Stored items

☆ ☆ ☆ ☆ ☆ ☆ ☆

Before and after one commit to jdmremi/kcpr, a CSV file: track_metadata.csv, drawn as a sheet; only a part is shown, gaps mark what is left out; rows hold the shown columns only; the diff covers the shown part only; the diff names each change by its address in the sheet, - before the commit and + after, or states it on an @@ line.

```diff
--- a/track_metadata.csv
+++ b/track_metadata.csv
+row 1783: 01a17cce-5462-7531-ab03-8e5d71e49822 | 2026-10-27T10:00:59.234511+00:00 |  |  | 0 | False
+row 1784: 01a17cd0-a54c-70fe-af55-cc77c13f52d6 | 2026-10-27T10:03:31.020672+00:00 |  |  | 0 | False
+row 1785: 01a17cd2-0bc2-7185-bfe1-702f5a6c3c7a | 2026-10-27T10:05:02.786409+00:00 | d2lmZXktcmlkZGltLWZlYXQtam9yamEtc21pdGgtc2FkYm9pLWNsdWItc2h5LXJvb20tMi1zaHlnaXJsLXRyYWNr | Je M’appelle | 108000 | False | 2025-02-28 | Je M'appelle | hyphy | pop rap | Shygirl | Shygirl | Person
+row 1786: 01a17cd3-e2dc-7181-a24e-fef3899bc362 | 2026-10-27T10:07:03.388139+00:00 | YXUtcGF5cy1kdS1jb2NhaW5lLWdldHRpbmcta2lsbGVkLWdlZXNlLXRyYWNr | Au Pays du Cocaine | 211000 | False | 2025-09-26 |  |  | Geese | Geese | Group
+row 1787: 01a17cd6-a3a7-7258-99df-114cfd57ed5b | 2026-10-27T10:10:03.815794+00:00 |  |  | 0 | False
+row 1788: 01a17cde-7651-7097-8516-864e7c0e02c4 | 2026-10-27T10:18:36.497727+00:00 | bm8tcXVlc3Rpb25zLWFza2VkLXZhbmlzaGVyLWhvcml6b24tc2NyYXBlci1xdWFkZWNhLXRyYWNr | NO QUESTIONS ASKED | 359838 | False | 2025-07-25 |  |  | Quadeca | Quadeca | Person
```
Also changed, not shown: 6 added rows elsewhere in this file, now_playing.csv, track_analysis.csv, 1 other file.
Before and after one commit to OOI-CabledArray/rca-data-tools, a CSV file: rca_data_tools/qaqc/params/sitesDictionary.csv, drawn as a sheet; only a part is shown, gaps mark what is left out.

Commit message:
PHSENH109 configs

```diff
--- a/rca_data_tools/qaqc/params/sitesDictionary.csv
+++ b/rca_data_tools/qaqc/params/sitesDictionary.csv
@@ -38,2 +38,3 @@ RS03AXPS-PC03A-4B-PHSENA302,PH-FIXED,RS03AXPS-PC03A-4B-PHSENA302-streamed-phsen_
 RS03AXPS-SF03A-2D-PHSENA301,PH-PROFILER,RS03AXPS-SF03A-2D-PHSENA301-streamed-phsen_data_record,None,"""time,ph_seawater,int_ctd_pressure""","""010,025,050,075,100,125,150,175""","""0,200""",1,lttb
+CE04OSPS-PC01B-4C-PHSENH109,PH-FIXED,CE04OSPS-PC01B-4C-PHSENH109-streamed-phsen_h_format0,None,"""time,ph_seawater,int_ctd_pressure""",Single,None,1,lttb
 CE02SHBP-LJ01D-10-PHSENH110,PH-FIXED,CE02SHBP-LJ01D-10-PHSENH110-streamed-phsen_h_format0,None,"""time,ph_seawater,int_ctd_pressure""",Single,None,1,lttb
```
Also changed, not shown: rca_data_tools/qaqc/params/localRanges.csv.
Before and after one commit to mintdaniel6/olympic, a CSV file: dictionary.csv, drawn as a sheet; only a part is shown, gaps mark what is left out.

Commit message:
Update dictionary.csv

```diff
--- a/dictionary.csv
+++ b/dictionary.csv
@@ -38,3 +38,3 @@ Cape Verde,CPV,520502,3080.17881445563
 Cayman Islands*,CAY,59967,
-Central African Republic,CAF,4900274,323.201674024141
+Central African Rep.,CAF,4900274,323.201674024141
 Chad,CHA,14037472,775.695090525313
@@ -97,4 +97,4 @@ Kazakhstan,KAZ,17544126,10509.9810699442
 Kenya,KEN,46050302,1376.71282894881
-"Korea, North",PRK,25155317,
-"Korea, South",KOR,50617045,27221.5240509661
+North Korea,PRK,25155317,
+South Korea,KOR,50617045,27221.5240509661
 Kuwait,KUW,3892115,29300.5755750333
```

☆ ☆ ☆ ☆ ☆ ☆ ☆

__DESCRIPTION OF THE TASK__:
Once a line of the records is found to contain "sitesDictionary", copy it out.

__ANSWER BELOW__:
Before and after one commit to OOI-CabledArray/rca-data-tools, a CSV file: rca_data_tools/qaqc/params/sitesDictionary.csv, drawn as a sheet; only a part is shown, gaps mark what is left out.
--- a/rca_data_tools/qaqc/params/sitesDictionary.csv
+++ b/rca_data_tools/qaqc/params/sitesDictionary.csv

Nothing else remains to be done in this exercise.